What is being asked
In the entries below, filter for the word "isModalOpen" and copy every matching line.

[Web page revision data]
:::::

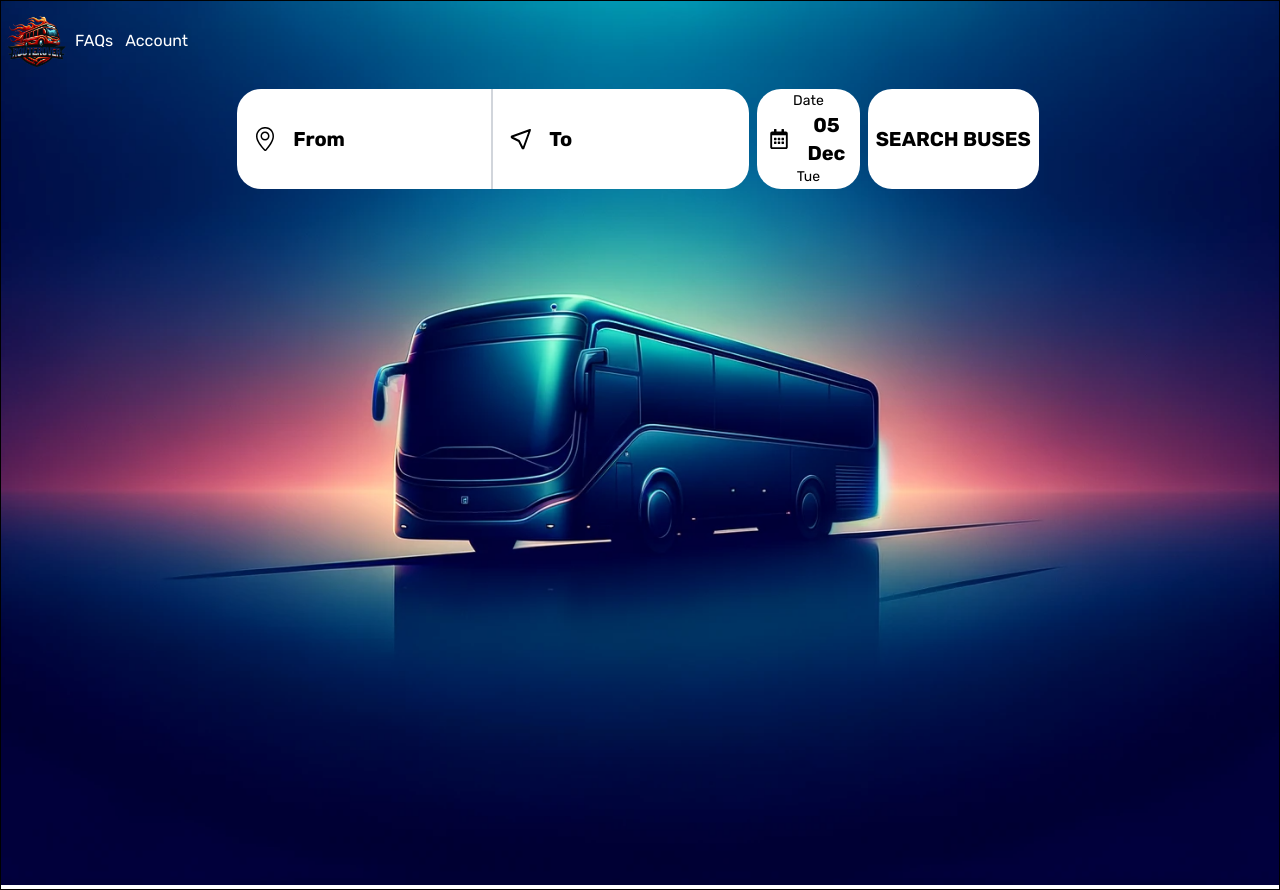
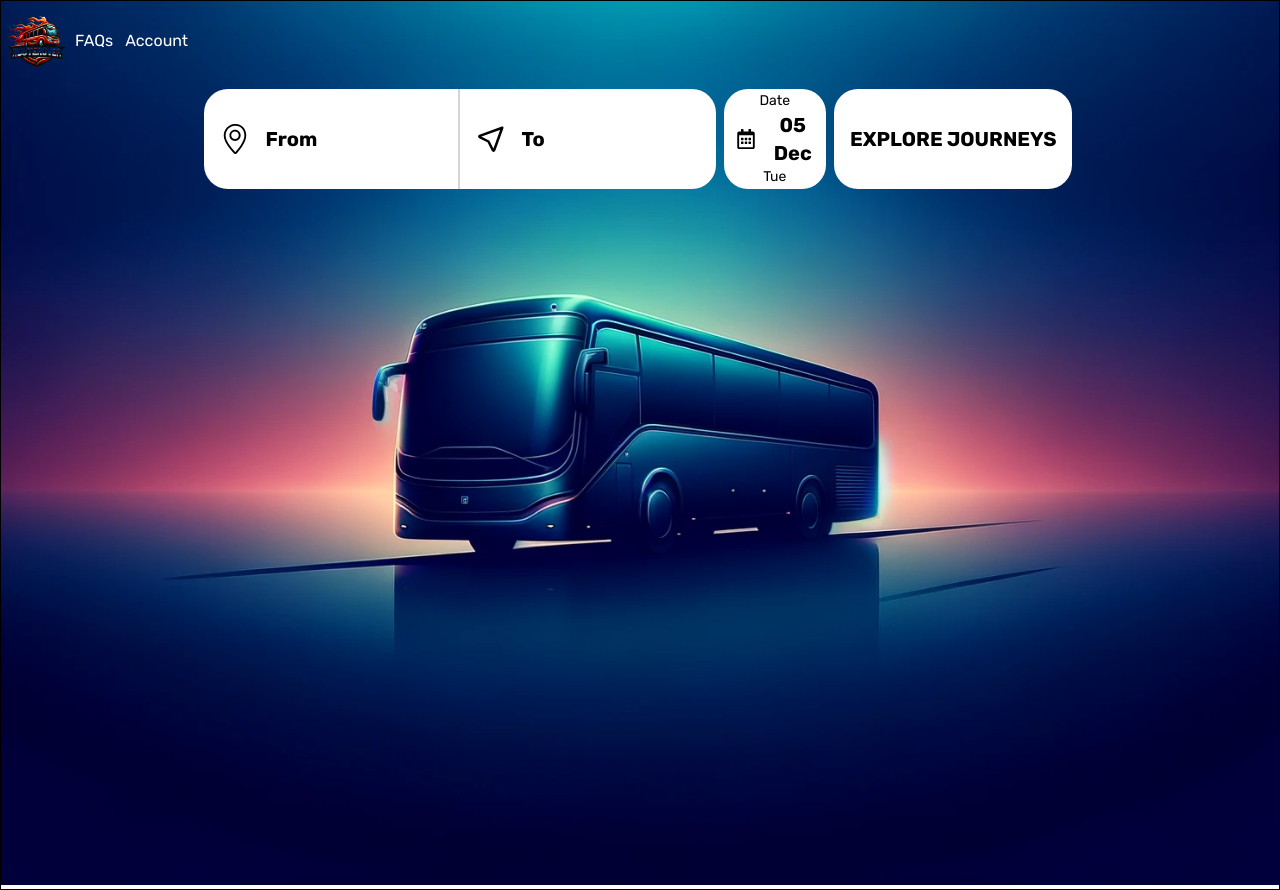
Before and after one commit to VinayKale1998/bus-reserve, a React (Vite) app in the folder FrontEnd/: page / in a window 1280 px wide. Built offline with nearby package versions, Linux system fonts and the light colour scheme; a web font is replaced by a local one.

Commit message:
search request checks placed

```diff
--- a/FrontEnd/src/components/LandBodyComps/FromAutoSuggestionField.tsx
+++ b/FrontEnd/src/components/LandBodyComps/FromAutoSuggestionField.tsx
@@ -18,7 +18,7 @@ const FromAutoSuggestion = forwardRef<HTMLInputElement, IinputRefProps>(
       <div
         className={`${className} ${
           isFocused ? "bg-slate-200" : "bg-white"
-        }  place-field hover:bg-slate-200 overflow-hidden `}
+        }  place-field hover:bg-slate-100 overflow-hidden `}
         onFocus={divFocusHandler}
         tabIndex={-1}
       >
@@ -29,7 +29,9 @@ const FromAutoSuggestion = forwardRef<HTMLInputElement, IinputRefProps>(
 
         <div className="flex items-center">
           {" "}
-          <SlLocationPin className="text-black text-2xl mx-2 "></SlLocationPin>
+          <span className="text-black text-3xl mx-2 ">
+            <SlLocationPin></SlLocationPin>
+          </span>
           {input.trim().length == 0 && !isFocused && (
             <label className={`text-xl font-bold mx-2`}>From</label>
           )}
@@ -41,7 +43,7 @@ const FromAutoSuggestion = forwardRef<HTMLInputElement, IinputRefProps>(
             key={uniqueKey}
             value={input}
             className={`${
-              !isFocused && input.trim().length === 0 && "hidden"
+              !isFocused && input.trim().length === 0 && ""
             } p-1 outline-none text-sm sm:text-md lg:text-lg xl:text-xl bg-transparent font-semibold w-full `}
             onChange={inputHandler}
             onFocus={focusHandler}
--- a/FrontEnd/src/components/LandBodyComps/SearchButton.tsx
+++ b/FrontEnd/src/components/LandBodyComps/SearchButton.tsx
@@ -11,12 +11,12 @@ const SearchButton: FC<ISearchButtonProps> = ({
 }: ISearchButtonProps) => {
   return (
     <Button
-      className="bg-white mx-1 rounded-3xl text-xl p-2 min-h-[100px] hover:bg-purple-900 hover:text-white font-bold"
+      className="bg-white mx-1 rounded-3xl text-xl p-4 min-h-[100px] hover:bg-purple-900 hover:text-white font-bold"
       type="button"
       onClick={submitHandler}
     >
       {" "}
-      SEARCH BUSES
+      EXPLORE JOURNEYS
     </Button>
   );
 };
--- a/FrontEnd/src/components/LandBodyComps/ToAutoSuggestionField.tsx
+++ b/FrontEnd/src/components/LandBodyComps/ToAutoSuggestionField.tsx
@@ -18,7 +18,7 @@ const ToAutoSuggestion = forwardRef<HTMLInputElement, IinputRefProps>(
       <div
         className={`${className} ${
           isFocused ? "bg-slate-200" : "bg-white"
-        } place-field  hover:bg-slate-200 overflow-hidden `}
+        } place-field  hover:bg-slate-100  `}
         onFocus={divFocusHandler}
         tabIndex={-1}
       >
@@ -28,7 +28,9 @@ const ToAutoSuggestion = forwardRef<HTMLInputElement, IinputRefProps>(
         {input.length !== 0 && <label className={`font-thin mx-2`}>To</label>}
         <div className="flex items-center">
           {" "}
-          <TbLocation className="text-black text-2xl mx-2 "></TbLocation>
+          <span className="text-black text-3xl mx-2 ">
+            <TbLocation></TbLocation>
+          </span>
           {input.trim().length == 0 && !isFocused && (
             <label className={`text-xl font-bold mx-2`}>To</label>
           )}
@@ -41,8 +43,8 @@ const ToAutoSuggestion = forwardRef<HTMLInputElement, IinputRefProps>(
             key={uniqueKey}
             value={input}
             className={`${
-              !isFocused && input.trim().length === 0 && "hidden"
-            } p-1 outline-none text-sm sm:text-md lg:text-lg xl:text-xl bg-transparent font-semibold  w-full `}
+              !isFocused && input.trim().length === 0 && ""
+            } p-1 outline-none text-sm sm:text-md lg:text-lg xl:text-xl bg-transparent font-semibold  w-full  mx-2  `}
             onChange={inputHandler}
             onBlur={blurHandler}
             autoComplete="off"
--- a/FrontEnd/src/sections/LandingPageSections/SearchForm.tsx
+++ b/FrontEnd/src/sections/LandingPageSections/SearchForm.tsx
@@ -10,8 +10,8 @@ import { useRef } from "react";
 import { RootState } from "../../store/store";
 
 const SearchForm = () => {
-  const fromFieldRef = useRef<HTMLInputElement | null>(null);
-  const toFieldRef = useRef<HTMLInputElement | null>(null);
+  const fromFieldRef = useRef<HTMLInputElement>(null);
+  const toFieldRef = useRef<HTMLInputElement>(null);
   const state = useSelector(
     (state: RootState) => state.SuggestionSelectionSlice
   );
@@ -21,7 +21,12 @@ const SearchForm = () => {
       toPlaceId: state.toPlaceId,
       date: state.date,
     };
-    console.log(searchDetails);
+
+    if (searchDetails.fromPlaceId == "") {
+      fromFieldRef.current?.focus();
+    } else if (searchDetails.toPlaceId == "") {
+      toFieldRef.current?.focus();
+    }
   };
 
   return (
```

:::::

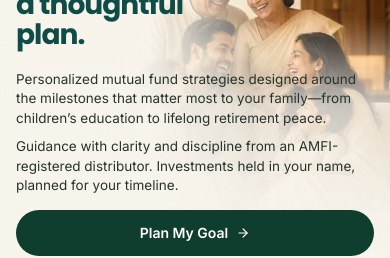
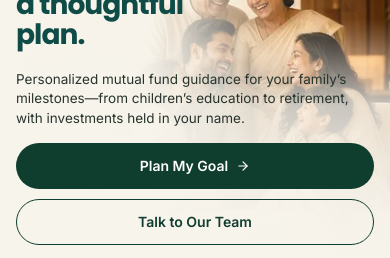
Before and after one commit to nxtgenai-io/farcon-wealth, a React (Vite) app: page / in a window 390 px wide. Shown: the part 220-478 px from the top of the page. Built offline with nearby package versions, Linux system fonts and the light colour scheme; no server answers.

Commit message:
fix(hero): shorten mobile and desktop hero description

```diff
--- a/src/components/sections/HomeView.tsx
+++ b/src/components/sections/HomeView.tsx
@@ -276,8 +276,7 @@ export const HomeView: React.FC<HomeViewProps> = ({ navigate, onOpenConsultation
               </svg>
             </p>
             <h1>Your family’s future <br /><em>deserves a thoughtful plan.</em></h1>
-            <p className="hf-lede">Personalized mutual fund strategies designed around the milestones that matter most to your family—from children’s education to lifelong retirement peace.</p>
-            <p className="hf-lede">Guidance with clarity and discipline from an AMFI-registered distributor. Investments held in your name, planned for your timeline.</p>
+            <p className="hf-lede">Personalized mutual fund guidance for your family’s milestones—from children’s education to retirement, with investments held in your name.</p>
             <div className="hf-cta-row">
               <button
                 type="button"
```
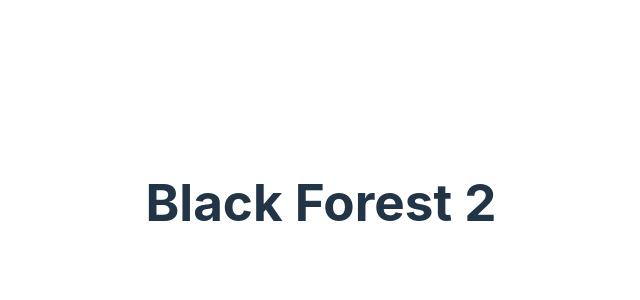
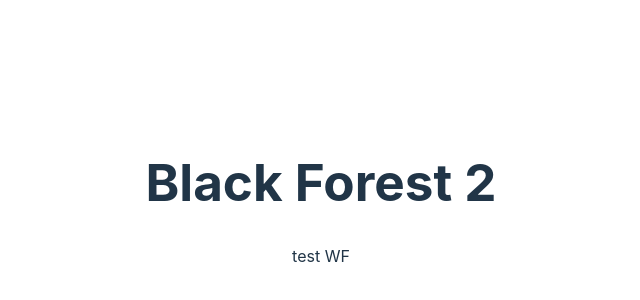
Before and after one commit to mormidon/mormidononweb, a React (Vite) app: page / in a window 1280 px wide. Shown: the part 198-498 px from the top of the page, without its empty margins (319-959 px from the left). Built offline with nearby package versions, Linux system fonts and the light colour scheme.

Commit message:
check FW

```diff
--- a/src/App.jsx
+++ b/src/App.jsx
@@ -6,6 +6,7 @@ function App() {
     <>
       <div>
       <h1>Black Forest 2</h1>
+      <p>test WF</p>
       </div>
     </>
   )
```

:::::

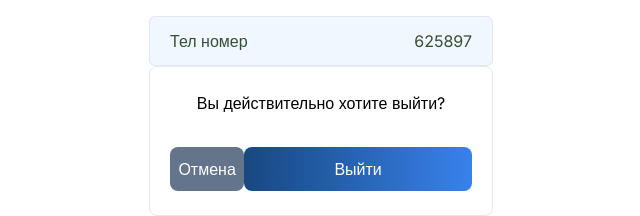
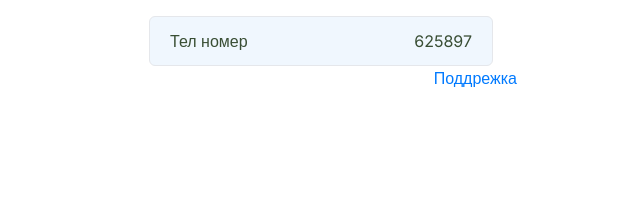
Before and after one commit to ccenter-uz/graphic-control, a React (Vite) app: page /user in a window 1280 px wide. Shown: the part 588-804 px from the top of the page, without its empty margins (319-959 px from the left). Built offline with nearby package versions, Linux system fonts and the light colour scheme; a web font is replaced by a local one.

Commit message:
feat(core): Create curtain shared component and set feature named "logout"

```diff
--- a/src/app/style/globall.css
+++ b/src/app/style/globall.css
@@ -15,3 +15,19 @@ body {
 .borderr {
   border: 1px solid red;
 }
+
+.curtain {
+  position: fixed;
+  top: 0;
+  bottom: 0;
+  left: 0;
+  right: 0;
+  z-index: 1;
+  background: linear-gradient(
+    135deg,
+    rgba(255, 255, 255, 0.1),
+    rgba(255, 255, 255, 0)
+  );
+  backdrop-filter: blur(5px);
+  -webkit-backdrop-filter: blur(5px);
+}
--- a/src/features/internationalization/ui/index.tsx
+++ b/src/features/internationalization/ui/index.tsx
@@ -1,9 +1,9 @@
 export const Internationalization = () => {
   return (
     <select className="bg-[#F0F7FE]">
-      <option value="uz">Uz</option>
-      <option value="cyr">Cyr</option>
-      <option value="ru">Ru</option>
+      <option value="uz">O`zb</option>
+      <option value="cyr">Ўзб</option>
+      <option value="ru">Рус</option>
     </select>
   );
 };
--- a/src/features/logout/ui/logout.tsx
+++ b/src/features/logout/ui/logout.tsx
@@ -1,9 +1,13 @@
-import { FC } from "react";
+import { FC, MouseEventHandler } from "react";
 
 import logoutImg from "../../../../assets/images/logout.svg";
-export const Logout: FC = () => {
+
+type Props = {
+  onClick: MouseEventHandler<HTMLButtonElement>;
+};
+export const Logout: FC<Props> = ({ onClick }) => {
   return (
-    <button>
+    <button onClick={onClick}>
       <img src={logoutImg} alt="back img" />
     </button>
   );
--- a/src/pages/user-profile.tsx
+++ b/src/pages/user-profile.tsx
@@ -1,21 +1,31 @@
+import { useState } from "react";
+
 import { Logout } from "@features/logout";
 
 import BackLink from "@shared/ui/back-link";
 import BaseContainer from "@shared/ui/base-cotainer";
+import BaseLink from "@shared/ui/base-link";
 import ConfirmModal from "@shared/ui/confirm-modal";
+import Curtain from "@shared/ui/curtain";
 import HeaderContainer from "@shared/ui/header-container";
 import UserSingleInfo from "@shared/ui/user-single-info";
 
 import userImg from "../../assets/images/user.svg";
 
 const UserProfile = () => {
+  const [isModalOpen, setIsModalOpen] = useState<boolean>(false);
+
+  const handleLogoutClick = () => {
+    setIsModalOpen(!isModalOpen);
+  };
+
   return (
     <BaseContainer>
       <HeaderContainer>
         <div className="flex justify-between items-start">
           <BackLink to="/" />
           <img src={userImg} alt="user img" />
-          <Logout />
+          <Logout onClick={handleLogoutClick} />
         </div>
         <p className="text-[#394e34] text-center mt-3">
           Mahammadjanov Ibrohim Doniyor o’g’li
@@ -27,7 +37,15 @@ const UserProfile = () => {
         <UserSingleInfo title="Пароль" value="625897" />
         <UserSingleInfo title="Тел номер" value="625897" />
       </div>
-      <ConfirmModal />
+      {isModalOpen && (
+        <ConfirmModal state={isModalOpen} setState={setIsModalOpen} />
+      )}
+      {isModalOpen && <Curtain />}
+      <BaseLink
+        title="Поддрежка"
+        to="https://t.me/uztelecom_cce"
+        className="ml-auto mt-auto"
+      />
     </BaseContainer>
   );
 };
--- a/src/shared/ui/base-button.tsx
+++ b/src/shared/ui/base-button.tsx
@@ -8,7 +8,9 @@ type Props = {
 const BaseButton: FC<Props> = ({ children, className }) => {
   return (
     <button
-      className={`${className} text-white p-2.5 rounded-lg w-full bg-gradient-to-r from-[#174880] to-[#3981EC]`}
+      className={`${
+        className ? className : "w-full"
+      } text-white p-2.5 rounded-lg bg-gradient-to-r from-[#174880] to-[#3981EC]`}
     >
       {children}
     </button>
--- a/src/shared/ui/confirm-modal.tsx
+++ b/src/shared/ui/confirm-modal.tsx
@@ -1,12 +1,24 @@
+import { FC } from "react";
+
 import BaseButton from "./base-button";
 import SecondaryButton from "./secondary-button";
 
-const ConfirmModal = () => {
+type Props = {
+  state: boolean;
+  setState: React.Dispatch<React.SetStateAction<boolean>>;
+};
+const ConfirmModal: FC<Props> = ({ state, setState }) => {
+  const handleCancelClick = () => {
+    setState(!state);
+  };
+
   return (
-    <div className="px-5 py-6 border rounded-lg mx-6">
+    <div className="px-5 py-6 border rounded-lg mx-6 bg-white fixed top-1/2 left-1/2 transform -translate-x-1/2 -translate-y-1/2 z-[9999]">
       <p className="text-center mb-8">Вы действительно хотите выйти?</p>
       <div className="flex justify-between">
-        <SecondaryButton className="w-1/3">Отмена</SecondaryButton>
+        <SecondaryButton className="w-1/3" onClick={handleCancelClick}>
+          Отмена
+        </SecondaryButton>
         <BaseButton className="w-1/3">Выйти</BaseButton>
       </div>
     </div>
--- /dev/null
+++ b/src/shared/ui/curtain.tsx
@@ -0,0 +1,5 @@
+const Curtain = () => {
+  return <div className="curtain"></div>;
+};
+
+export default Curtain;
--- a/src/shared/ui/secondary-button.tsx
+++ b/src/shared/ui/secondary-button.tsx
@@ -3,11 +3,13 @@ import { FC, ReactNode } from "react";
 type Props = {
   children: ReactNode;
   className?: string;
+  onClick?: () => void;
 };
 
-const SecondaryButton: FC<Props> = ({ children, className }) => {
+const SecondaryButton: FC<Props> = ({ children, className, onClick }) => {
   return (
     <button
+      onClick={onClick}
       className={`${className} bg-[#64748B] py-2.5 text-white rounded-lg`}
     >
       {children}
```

:::::

Answer to this exercise
+  const [isModalOpen, setIsModalOpen] = useState<boolean>(false);
+    setIsModalOpen(!isModalOpen);
+      {isModalOpen && (
+        <ConfirmModal state={isModalOpen} setState={setIsModalOpen} />
+      {isModalOpen && <Curtain />}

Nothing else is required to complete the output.